I’m going to leave you with three exercises I find helpful:
1. Shift the focus from yourself to the writing
Sometimes when I’m so plagued by self-doubt I can’t write another word, I have to remind myself that this isn’t about me, after all.
There’s a reason why we want to write these story in the first place! These great characters need us to give them a voice, this cool idea needs a vehicle, the plot needs a resolution. Maybe it’s time to write those character sheets, or self-indulgent outtakes, or work on the timeline, or organise your research – just to remind yourself that writing isn’t about putting yourself out there to be judged. It’s about sharing something wonderful.
2. Copy someone’s homework
Follow in Hunter S. Thompson’s footsteps and, instead of agonising over your own writing, type up a page or two from your favourite book. Sometimes it will help to see what makes the prose tick, how the sentences are put together. It can give you the feel for the voice, the pacing. It can be incredibly inspirational to connect with good writing so deeply.
Sometimes it’s just amazing to see such beautiful words spring from your fingers. The greatest writers in history only did what we do: put some letters in particular order. After you’ve filled some of that blank screen, your own words might flow.
3. Make a mess
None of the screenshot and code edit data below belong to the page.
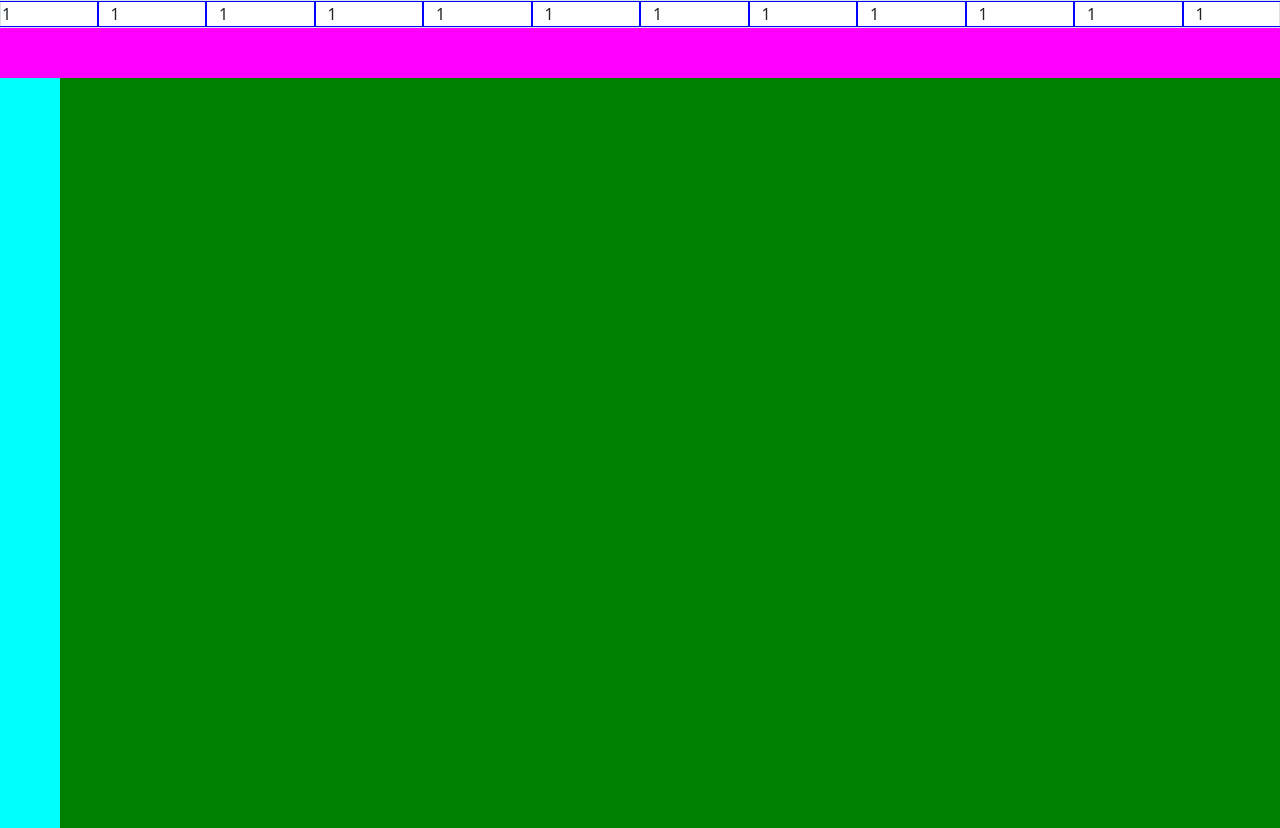
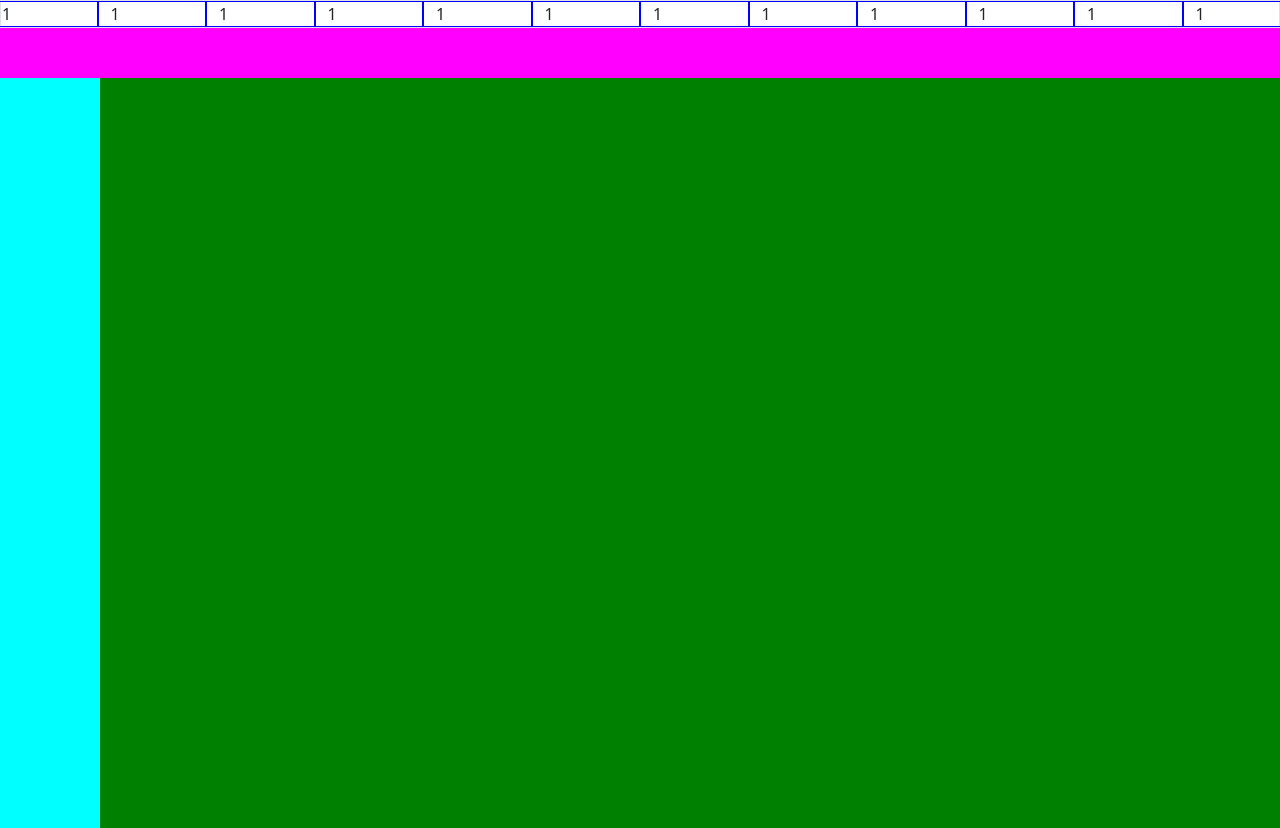
Before and after one commit to Michelazani/html-css-bootstrap-dashboard, a plain HTML site: page index.html in a window 1280 px wide. Drawn offline with nearby package versions, Linux system fonts and the light colour scheme.

Commit message:
data dimensione a sidebar in lg

```diff
--- a/index.html
+++ b/index.html
@@ -49,11 +49,11 @@
     </header>
 
 
-        <div class="wrapper">
-        <div class="aside">
+    <div class="wrapper">
 
+        <section class="aside">
 
-        </div>
+        </section>
 
 
 
@@ -67,6 +67,7 @@
             <section>
 
             </section>
+
         </main>
 
     </div>
--- a/style/style.css
+++ b/style/style.css
@@ -1,21 +1,24 @@
+/* DA TOGLIERE ALLA FINE */
+
 div.border .row .col-1{
     border: 1px solid blue;
 }
 
+/* TOLGO BACKGROUND */
 
 header{
     background-color:  magenta;
     height: 50px;
 }
-div.aside{
+section.aside{
     background-color: aqua;
-    width: 60px;
+    width: 80px;
     height: calc(100vh - 50px) ;
 }
 
 main{
     background-color:  green;
-    width: calc(100vw - 60px);
+    width: calc(100vw - 80px);
     height: calc(100vh - 50px) ;
 }
 
@@ -27,3 +30,21 @@ main{
     display: flex;
     flex-wrap: wrap;
 }
+
+
+
+
+/* MEDIA LG */
+
+@media screen and (min-width: 992px) {
+
+    section.aside{
+    background-color: aqua;
+    width: 100px;
+}
+
+main{
+    background-color:  green;
+    width: calc(100vw - 100px);
+}
+}
```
Creativity is a tangled mess of a journey, and sometimes it’s good to go back to the beginning. Grab the best pen or pencil you have, get the loveliest paper, and make it not blank. If nothing comes to mind, just put a dot in the middle and draw a spiral from it. This focuses your mind and relaxes your hand in a specific way – in fact, a little doodling is a lot better rest while you’re pushing for the deadline than reaching for social media or looking at the TV. Observe the glide of colour on paper, try to recall that childlike joy in the very act of drawing and scribbling. Write anything, you characters’ names, random thoughts, anything that feels enjoyable to write and look at. The physicality of writing gets a little lost when we write on our computers, and it can be amazing to remember the smells, the sounds, the subtle depressions on paper, even the way our own handwriting looks when we’re not in a hurry.
Best of luck! Write, and be happy.